The ‘corruption plank’ has been well exploited by the Modi-government to justify the harsh stance taken on a number of issues perceived as off shoots of the corruption malaise, with the Indian banknote demonetization being one of them.

With claims by the government that the action would curtail the shadow economy and crack down on the use of illicit and counterfeit cash to fund various nefarious and illegal activities, taking all the 500 and 1000 currency notes of the Mahatma Gandhi series out of circulation however proved to be a damper for the Modi-ensemble.

In the meanwhile, a first-ever report on dubious deposits made in the wake of the 2016 notes ban has revealed that the country’s banks received an all-time high amount of fake currency and also detected an over 480 percent jump in suspicious transactions post demonetization.

India’s struggle with demonetization has apparently had far-reaching effects. As mentioned earlier, the cash-crunch experienced of late definitely seems to be a fall-out of the mahayaga as well.

The BJP-alliance at the centre is slowly but surely losing the trust of the middle and lower income class of the populace that actually formed the chunk of the voters which had envisioned a Ram Rajya under Modi.

If a cashless economy is what has been desired all along why hasn’t it been pursued in a more vigorous manner as is the practice with all the agendas that bear the distinct stamp of Modiji’s ‘strategic brilliance’ written all over them!

It is now being maintained that the cash crunch experienced in certain parts of the country is ‘one of the many teething problems for a cash-based economy which is trying to make a transition to a cashless economy’.

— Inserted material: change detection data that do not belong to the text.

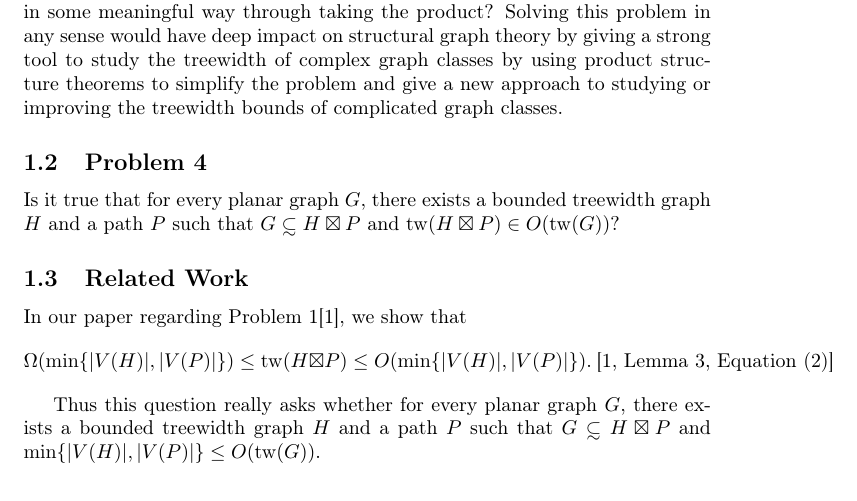
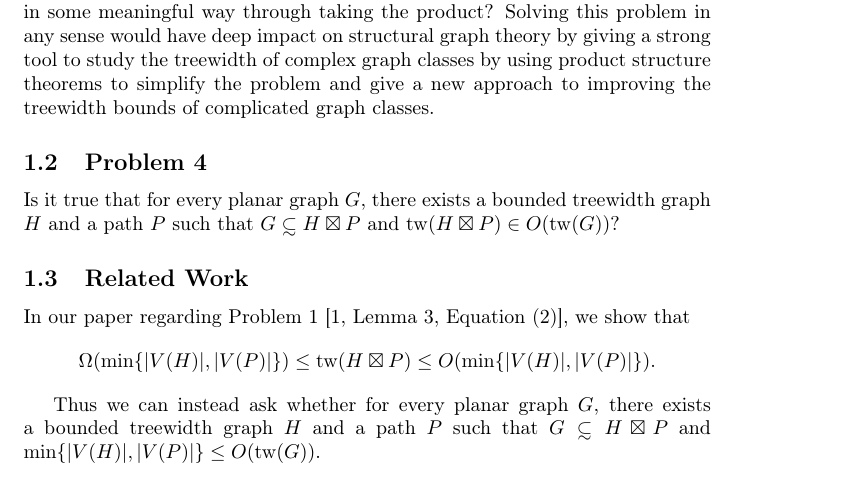
Before and after one commit to WorleyD/ThesisProposal, a LaTeX document (ch4/TWGP.tex): part of the page, cut so that both start at the same text. Compiled offline with pdfLaTeX.

Commit message:
Fix some small typos

```diff
--- a/ch4/TWGP.tex
+++ b/ch4/TWGP.tex
@@ -4,14 +4,14 @@
 
 	\section{Maintaining Treewidth in Graph Products}
 	\subsection{Introduction}
-	With the importance of treewidth and the many applications of product structure theory, a natural question is the following: Can the treewidth be maintained in some meaningful way through taking the product? Solving this problem in any sense would have deep impact on structural graph theory by giving a strong tool to study the treewidth of complex graph classes by using product structure theorems to simplify the problem and give a new approach to studying or improving the treewidth bounds of complicated graph classes.
+	With the importance of treewidth and the many applications of product structure theory, a natural question is the following: Can the treewidth be maintained in some meaningful way through taking the product? Solving this problem in any sense would have deep impact on structural graph theory by giving a strong tool to study the treewidth of complex graph classes by using product structure theorems to simplify the problem and give a new approach to improving the treewidth bounds of complicated graph classes.
 	\subsection{Problem 4}
 	  Is it true that for every planar graph $G$, there exists a bounded treewidth graph $H$ and a path $P$ such that $G \subsetsim H\boxtimes P$ and $\tw(H\boxtimes P) \in O(\tw(G))$?
 
 	\subsection{Related Work}
-	In our paper regarding Problem 1\cite{DMWW24}, we show that $$\Omega(\min\{|V(H)|,|V(P)|\})\leq  \tw( H\boxtimes P) \leq O(\min\{|V(H)|,|V(P)|\}).~\text{\cite[Lemma~3, Equation~(2)]{DMWW24}}$$
+	In our paper regarding Problem 1 \cite[Lemma~3, Equation~(2)]{DMWW24}, we show that $$\Omega(\min\{|V(H)|,|V(P)|\})\leq  \tw( H\boxtimes P) \leq O(\min\{|V(H)|,|V(P)|\}).$$
 
-	Thus this question really asks whether for every planar graph $G$, there exists a bounded treewidth graph $H$ and a path $P$ such that $G\subsetsim H\boxtimes P$ and $\min\{|V(H)|,|V(P)|\} \leq O(\tw(G))$.
+	Thus we can instead ask whether for every planar graph $G$, there exists a bounded treewidth graph $H$ and a path $P$ such that $G\subsetsim H\boxtimes P$ and $\min\{|V(H)|,|V(P)|\} \leq O(\tw(G))$.
 
 	\bibliographystyle{plain}
 	\bibliography{largebib-twgp}
```
Also changed, not shown: ch4/TWGP.pdf, main.pdf, 5 other files.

The slew of measures announced by the government to ease the cash crunch which underline the need to have cashless transactions by facilitating e-payments directly through banks and going digital by promoting the use of plastic money however fails to convince the public as paper money continues to remain the most reliable as far as dealings are concerned.     

No, not for the common man the luxuries of the plastic money!   That is not to say that digital transactions are to be shunned.

The contention that the consumer preference for cash accentuates the Indian mentality for evading taxes however contradicts itself considering that many of the countrymen still live on the fringes of the stipulated tax limits and naturally depend on cash for their survival.

The government appears to be in a hurry as if in just these five years it is envisioning an India shining. It could well be said that ever since the ‘installation’ of Modi as the nation’s Premier, Indians are being treated to a crash course in economics! ‘Demonetization and ‘Remonetization’ were never part of the normal terminology for the common man.

Reforms are to be ushered in gently. They should have gentle flow before getting entrenched in the mainstream. People need to gradually get used to the changes. A fiscal regimen enforced abruptly has never boded well for any economy.

But above all it is the compatibility with the changing times - and ordinances - for the common man that is the measure of good governance for any dispensation.

(Published on 30th April 2018, Volume XXX, Issue 18)